While places like Fabulous Fanny's in the East Village, as well as numerous thrift stores, have always been a great resource for vintage frames waiting to be repurposed for your face, not even smaller American companies like Moscot or Randolph Engineering could ever really be on par to compete with this kind of market leadership. Perhaps the only types of companies that can pose a real threat in terms of price and manufacturing capability are online retailers who make their stuff in China.
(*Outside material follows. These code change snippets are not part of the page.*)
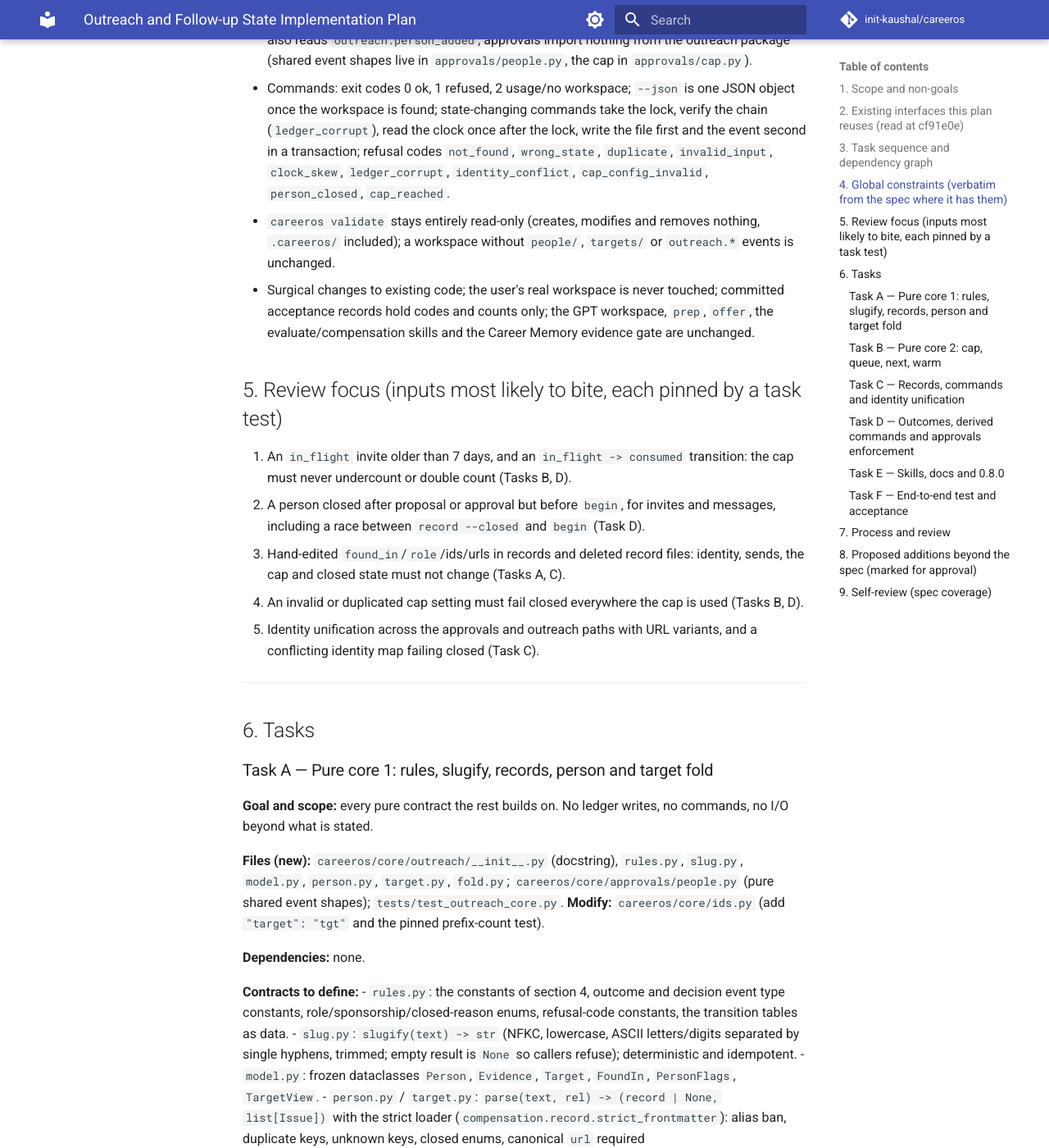
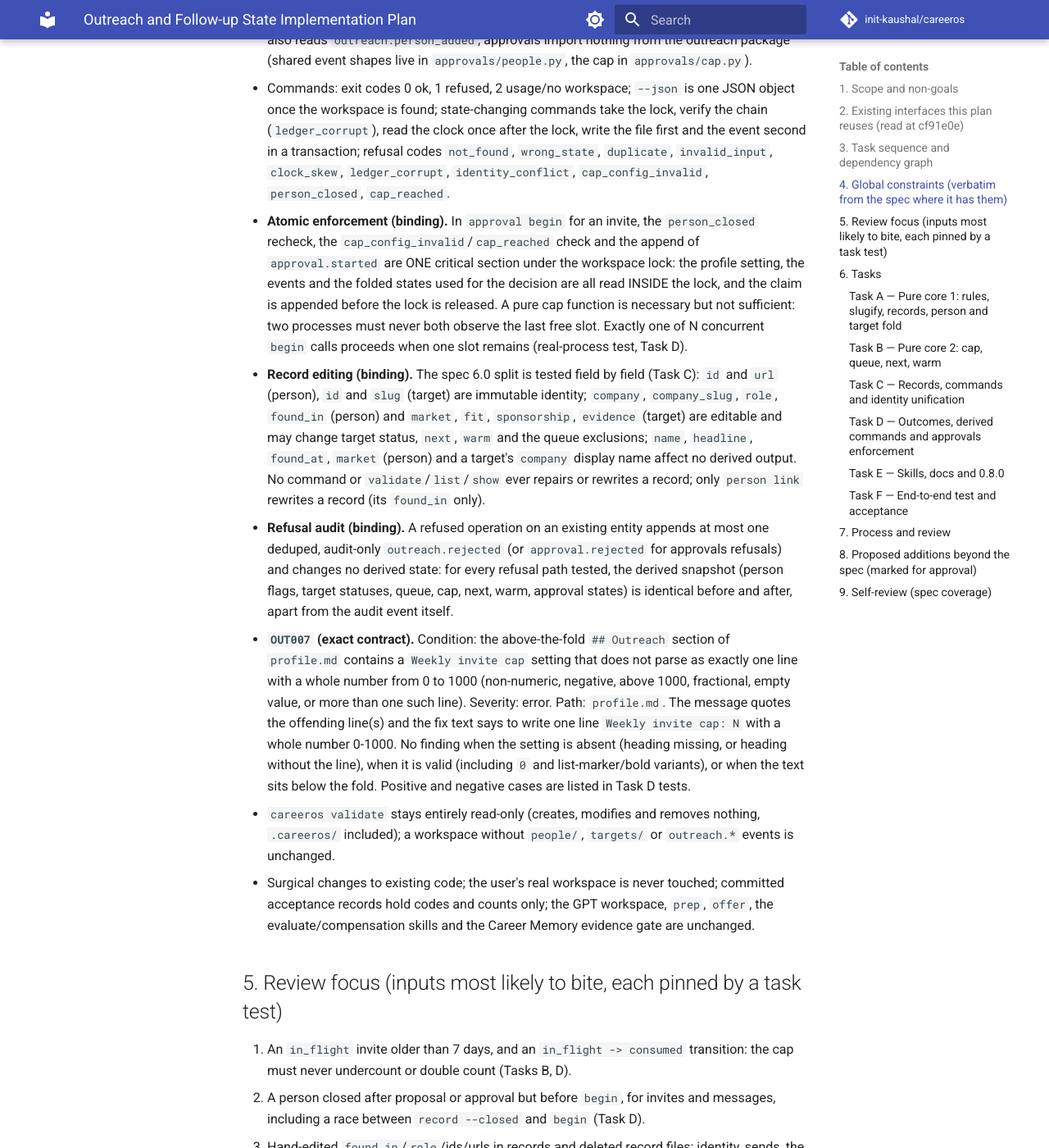
Before and after one commit to init-kaushal/careeros, an MkDocs documentation site: the page built from docs/superpowers/plans/2026-10-19-outreach-state.md, in a window 1280 px wide and 1400 px high, scrolled down 5136 px. Shown: the whole window at 82% size. Built offline with MkDocs 1.6.1 and Material for MkDocs 9.7.7, drawn with Linux system fonts in a browser that asks for light colours; comment, search, counter and statistics services are not loaded; some of the changed text lies outside the part shown.

Commit message:
docs: outreach plan: atomic cap check and claim, record-editing table, refusal audit, exact OUT007 contract, commit gates, final-tree release checks
Co-Authored-By: Claude Sonnet 5.5 <noreply@anthropic.com>
Claude-Session: https://claude.ai/code/session_0191bMVfYrxF4bguT3GiNw8Y

```diff
--- a/docs/superpowers/plans/2026-10-19-outreach-state.md
+++ b/docs/superpowers/plans/2026-10-19-outreach-state.md
@@ -65,6 +65,10 @@ Strictly linear; each task ends green with one commit (plus fix commits) before
 - Source-data honesty (spec 6.0): identity, what was sent, the cap and closed state come from the ledger only; target status, `next`, `warm` and pre-opening exclusion also use validated record fields (`found_in`, `role`, `company_slug`, `market`, `fit`, `sponsorship`, `slug`); a hand edit of those never changes identity, sends, the cap or closed state; `person link` edits only the record file.
 - Approvals integration: `approval propose` and `approval begin` refuse an invite or message to a person with `outreach.closed` (`person_closed`); `begin` rechecks it under the workspace lock immediately before recording `approval.started`, for invite and message items; `begin` for an invite refuses `cap_reached` / `cap_config_invalid`; the identity map also reads `outreach.person_added`; approvals import nothing from the outreach package (shared event shapes live in `approvals/people.py`, the cap in `approvals/cap.py`).
 - Commands: exit codes 0 ok, 1 refused, 2 usage/no workspace; `--json` is one JSON object once the workspace is found; state-changing commands take the lock, verify the chain (`ledger_corrupt`), read the clock once after the lock, write the file first and the event second in a transaction; refusal codes `not_found`, `wrong_state`, `duplicate`, `invalid_input`, `clock_skew`, `ledger_corrupt`, `identity_conflict`, `cap_config_invalid`, `person_closed`, `cap_reached`.
+- **Atomic enforcement (binding).** In `approval begin` for an invite, the `person_closed` recheck, the `cap_config_invalid`/`cap_reached` check and the append of `approval.started` are ONE critical section under the workspace lock: the profile setting, the events and the folded states used for the decision are all read INSIDE the lock, and the claim is appended before the lock is released. A pure cap function is necessary but not sufficient: two processes must never both observe the last free slot. Exactly one of N concurrent `begin` calls proceeds when one slot remains (real-process test, Task D).
+- **Record editing (binding).** The spec 6.0 split is tested field by field (Task C): `id` and `url` (person), `id` and `slug` (target) are immutable identity; `company`, `company_slug`, `role`, `found_in` (person) and `market`, `fit`, `sponsorship`, `evidence` (target) are editable and may change target status, `next`, `warm` and the queue exclusions; `name`, `headline`, `found_at`, `market` (person) and a target's `company` display name affect no derived output. No command or `validate`/`list`/`show` ever repairs or rewrites a record; only `person link` rewrites a record (its `found_in` only).
+- **Refusal audit (binding).** A refused operation on an existing entity appends at most one deduped, audit-only `outreach.rejected` (or `approval.rejected` for approvals refusals) and changes no derived state: for every refusal path tested, the derived snapshot (person flags, target statuses, queue, cap, next, warm, approval states) is identical before and after, apart from the audit event itself.
+- **`OUT007` (exact contract).** Condition: the above-the-fold `## Outreach` section of `profile.md` contains a `Weekly invite cap` setting that does not parse as exactly one line with a whole number from 0 to 1000 (non-numeric, negative, above 1000, fractional, empty value, or more than one such line). Severity: error. Path: `profile.md`. The message quotes the offending line(s) and the fix text says to write one line `Weekly invite cap: N` with a whole number 0-1000. No finding when the setting is absent (heading missing, or heading without the line), when it is valid (including `0` and list-marker/bold variants), or when the text sits below the fold. Positive and negative cases are listed in Task D tests.
 - `careeros validate` stays entirely read-only (creates, modifies and removes nothing, `.careeros/` included); a workspace without `people/`, `targets/` or `outreach.*` events is unchanged.
 - Surgical changes to existing code; the user's real workspace is never touched; committed acceptance records hold codes and counts only; the GPT workspace, `prep`, `offer`, the evaluate/compensation skills and the Career Memory evidence gate are unchanged.
 
@@ -153,6 +157,8 @@ Strictly linear; each task ends green with one commit (plus fix commits) before
 - file-first/event-second: failing `append_events` leaves no file and no event; a crash window leaves an orphan (`OUT002`, never counted in state); a deleted record file keeps identity (events) and gives `OUT003`; hand-edited `id`/`url` ⇒ `OUT004`; hand-edited `found_in`/`role` changes target status and `next` input but not identity, sends, cap or closed state (both halves of spec 6.0);
 - identity conflict: hand-crafted events (one URL, two ids) make `person add` and `approval propose` fail closed with `identity_conflict` and write nothing;
 - `outreach.rejected` dedupe and audit-only property; reserved prefix refused for `ledger append outreach.x`; `_NEEDS_REASON` enforced;
+- **record editing table (table-driven, every field of section 4):** for each person and target field, edit it by hand and assert exactly which outputs change (target status, `next`, `warm`, queue exclusion) and which never do (identity map, sends and approval states, cap count, closed state); editing `id`/`url`/`slug` is `OUT004`/`OUT001` and changes no identity; `validate`, `list`, `show` and every command leave an invalid or hand-edited record byte-identical (no silent repair); `person link` changes only `found_in`;
+- **refusal audit:** for every refusal path of `person add`, `person link`, `target add|approve|drop` (duplicate, wrong_state, invalid_input, identity_conflict, clock_skew, ledger_corrupt) the derived snapshot is identical before and after and at most one deduped `outreach.rejected` is appended (none for an unknown entity);
 - `validate`: each `OUT` code positive/negative; byte-identical snapshot (ledger and `.careeros/` included) before/after `validate`, `list`, `show`; a workspace without `people/`/`targets/` unchanged; existing approvals tests unchanged.
 
 **Acceptance:** all green; approvals behaviour unchanged except the identity map and `identity_conflict`.
@@ -171,13 +177,16 @@ Strictly linear; each task ends green with one commit (plus fix commits) before
 - `service.record(root, per_id, outcome, *, source, reason, note, actor, clock)`: lock, chain check, one clock read, floor; `apply_outcome` legality; `outreach.accepted|replied|closed` (closed needs a reason); repeated outcome ⇒ `wrong_state`; refusals ⇒ deduped `outreach.rejected`.
 - `service.queue/cap/next/warm(root, now=None)` read-only: build inputs (records via the strict parsers, jobs via `job_files`/`read_job`, status events from the ledger, approval states via `fold_all`, the cap from `profile.md` via `cap.parse_cap_setting`), call Task B functions; `cap`/`next` refuse `cap_config_invalid`; list/queue output includes the "email and interview follow-ups are not covered" note.
 - `approvals/service.begin` additions (within the existing `_first(...)` chain, in this order after the existing checks): `person_closed` (recheck from the freshly read events under the lock, invite and message kinds), then for invites `cap_config_invalid` / `cap_reached` using `cap.invite_count(states, now, exclude=item_id)` and the profile setting. `propose` refuses a closed person. Refusal codes added to `rules.REFUSAL_CODES` with the pin test and the approvals docs updated by Task E.
-- `OUT007` in `validate` (invalid cap setting).
+- `OUT007` in `validate` exactly as in section 4 (error, path `profile.md`, quotes the offending line(s), fix text names the valid form); read-only.
 
 **Tests first:**
 - `record`: every outcome transition and refusal (accepted without invite, replied without invite/message, anything after closed, repeats), event shapes, sources, reasons, deduped rejections, `--json`, exit codes, clock floor, ledger failure injection, chain break ⇒ `ledger_corrupt`;
 - queue/cap/next/warm commands over invented workspaces: output equals the Task B functions on the same data (end to end), `--json` purity, the 7-day advance via a single clock source, the explicit uncovered note;
 - enforcement: `person_closed` at propose; **close after proposal and after approval ⇒ `begin` refuses** for an invite item and for a message item; `cap_reached` at the boundary (cap - 1 ok, cap refused); an `in_flight` invite older than 7 days blocks; `cap_config_invalid` variants block `begin` while other approvals commands keep working; `cap = 0` blocks;
 - **real-process races** (barrier, widened window, bounded subprocess timeouts): two invite `begin`s at `cap - 1` ⇒ exactly one proceeds; `record --closed` racing `begin` ⇒ either `begin` wins and the close lands after, or `begin` refuses `person_closed`, never a claim on a closed person after the close event; each new lock is proven necessary by removing it in a scratch copy (bounded);
+- **`OUT007` cases:** positive (each reported once, severity error, path `profile.md`, offending line quoted): `Weekly invite cap: abc`, `-1`, `1001`, `1.5`, an empty value, two cap lines; negative (no finding): no `profile.md`, no `## Outreach` heading, heading without the line, `Weekly invite cap: 0`, `15`, `1000`, `- **Weekly invite cap:** 20`, and an invalid line placed below the fold marker; `validate` stays byte-identical and exit codes follow the existing severity rules;
+- **atomic enforcement:** the decision inputs (profile setting, events, folded states, closed set) are read inside the lock (a test that changes the profile or appends an event while `begin` waits for the lock proves the decision uses the fresh data), and the real-process race proves exactly one claim at `cap - 1`;
+- **refusal audit:** each refusal (`person_closed`, `cap_reached`, `cap_config_invalid`, `wrong_state` outcomes, `ledger_corrupt`, `clock_skew`) leaves the derived snapshot identical and appends at most one deduped audit event;
 - existing approvals tests unchanged and green; `validate` byte-identical proof extended.
 
 **Acceptance:** all green; approvals still import nothing from the outreach package (subprocess import test).
@@ -213,7 +222,7 @@ Strictly linear; each task ends green with one commit (plus fix commits) before
 
 **Steps (invented data, real CLI, ONE clock source):** (a) add a target and two people (URL variants resolve to one id), approve the target; `next` ranks and limits to the remaining cap; (b) propose, approve, begin and done an invite (cap count 1); a second `begin` at the cap is refused `cap_reached`; (c) advance 7 days: the invite appears in `queue`; a leftover `in_flight` invite older than 7 days still counts; (d) `record --accepted` removes it from the queue; saving a job at the company makes `warm` list the person; (e) `record --closed` after an approval makes `begin` refuse `person_closed` and `propose` refuse it too; (f) an invalid cap setting fails closed everywhere; (g) a hand-edited `found_in` changes `next` but not identity, cap or closed state; (h) `validate`, `queue`, `cap`, `next`, `warm`, `list` and `show` leave the whole workspace byte-identical (snapshot including `ledger.jsonl` and `.careeros/`); (i) event counts per type, rejection dedupe, ledger chain verifies; (j) isolation: `career/`, other jobs, jd.md untouched; (k) one real-process race for the cap.
 
-**Release checks to run and report truthfully:** refresh both venvs; full suite on Python 3.14 and on a FRESH Python 3.11 venv built from `/Users/kaushal/.local/bin/python3.11` with `pip install -e ".[dev]"` and **without click** (confirm `pip show click` fails; run from the repo); `.venv/bin/python -m mkdocs build --strict` (own exit status); wheel contains `careeros/core/outreach/*.py`, `approvals/people.py`, `approvals/cap.py`, `cli/outreach.py` and the skills, version 0.8.0; `git diff --check`; clean tree. The acceptance record holds commands, exit codes, state names, codes and counts only (no real people, employers or profile URLs; invented placeholders), says what was not covered (skills not run live, no real LinkedIn, agent behaviour, a real pty approval) and never calls the feature a security boundary.
+**Release checks to run and report truthfully, on the FINAL COMMITTED TREE (not the working directory):** commit first, record the commit SHA, then create a clean checkout of exactly that commit in a temporary directory (`git worktree add` or `git archive`) and run every check there: refresh both venvs from that checkout; full suite on Python 3.14 and on a FRESH Python 3.11 venv built from `/Users/kaushal/.local/bin/python3.11` with `pip install -e ".[dev]"` and **without click** (confirm `pip show click` fails; run from the repo); `.venv/bin/python -m mkdocs build --strict` (own exit status); wheel contains `careeros/core/outreach/*.py`, `approvals/people.py`, `approvals/cap.py`, `cli/outreach.py` and the skills, version 0.8.0; `git diff --check` (staged and against the merge base); `git status` clean; the report names the tested SHA. The acceptance record holds commands, exit codes, state names, codes and counts only (no real people, employers or profile URLs; invented placeholders), says what was not covered (skills not run live, no real LinkedIn, agent behaviour, a real pty approval) and never calls the feature a security boundary.
 
 **Acceptance:** all recorded; any defect found stops the task with an exact reproduction; no earlier source is patched here.
 
@@ -223,7 +232,7 @@ Strictly linear; each task ends green with one commit (plus fix commits) before
 
 ## 7. Process and review
 
-Subagent-driven if chosen, as for evaluation, compensation and approvals: one implementer per task, an adversarial task reviewer (independent simulators, mutation tables, real-process races where relevant), scoped re-reviews of fix rounds, a ledger of rulings, one whole-branch review on the most capable model. Guardrails: A and B stay pure and cycle-free (the import-isolation tests); C and D hold the lock for every state change and read the clock once after it; approvals never import outreach; D proves each new lock necessary by removal; E never lets a skill run `approve`/`resolve`; F uses invented data in a disposable workspace. **Executor hygiene (learned in 0.7.0):** every command bounded (Python subprocess timeouts; full suite ~60 s with a 280 s limit), never `pkill`/`killall`/`pgrep -f`, no background loops, short mutation proofs (one scratch copy, one targeted test file, 120 s), and the fresh-venv 3.11 run without click for every release.
+Subagent-driven if chosen, as for evaluation, compensation and approvals: one implementer per task, an adversarial task reviewer (independent simulators, mutation tables, real-process races where relevant), scoped re-reviews of fix rounds, a ledger of rulings, one whole-branch review on the most capable model. Guardrails: A and B stay pure and cycle-free (the import-isolation tests); C and D hold the lock for every state change and read the clock once after it; approvals never import outreach; D proves each new lock necessary by removal; E never lets a skill run `approve`/`resolve`; F uses invented data in a disposable workspace. **Commit gates (binding):** each task ends with its planned tests green, its adversarial review and any scoped re-reviews complete, and its ledger entry written BEFORE the next task is dispatched; a task with an open Critical or Important finding is not complete, and no later task starts on it. **Executor hygiene (learned in 0.7.0):** every command bounded (Python subprocess timeouts; full suite ~60 s with a 280 s limit), never `pkill`/`killall`/`pgrep -f`, no background loops, short mutation proofs (one scratch copy, one targeted test file, 120 s), and the fresh-venv 3.11 run without click for every release.
 
 ## 8. Proposed additions beyond the spec (marked for approval)
 
```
Even before Warby Parker combined affordable prescription frames with great design, smart marketing and the business acumen of Wharton grads with hipster tendencies, sites like Zenni Optical offered similar styles and services for as little at $6.95. While you definitely take a huge cut in quality materials with the latter, and the designs admittedly aren't as cool as WP's, I have acquired and lost a couple pairs in my college years without feeling too bad about it. Even before I discovered Zenni Optical, I went through my Rivers Cuomo phase and rocked the hell out of a $10 pair of Urban Outfitters thick-rimmed frames I put lenses in. Those were also made in China.

Yet, thanks to e-commerce, perhaps the Italian eyewear mafia's days are numbered. While living in a city like New York affords frame addicts like myself numerous opportunities to fight the power (like the Brooklyn Flea and the aforementioned Fabulous Fanny's), it might not be the case for people in flyover states. That's why I'm thankful that companies like Warby Parker, Lookmatic and Classic Specs have really stepped up and given consumers a better way to get glasses. Earlier this year, The New York Times put together a great guide on a couple of newcomers to the eyewear game that all provide specs for under a hundred bucks. What's even better, you can get prescription sunnies on many of these sites now too. Granted, they cost a bit more than their clear-lensed counterparts, but I'm definitely much more comfortable supporting smaller startups and mom-and-pop shops like Moscot. And to me, a desire to support these alternative eyewear suppliers is the right frame of mind to be in.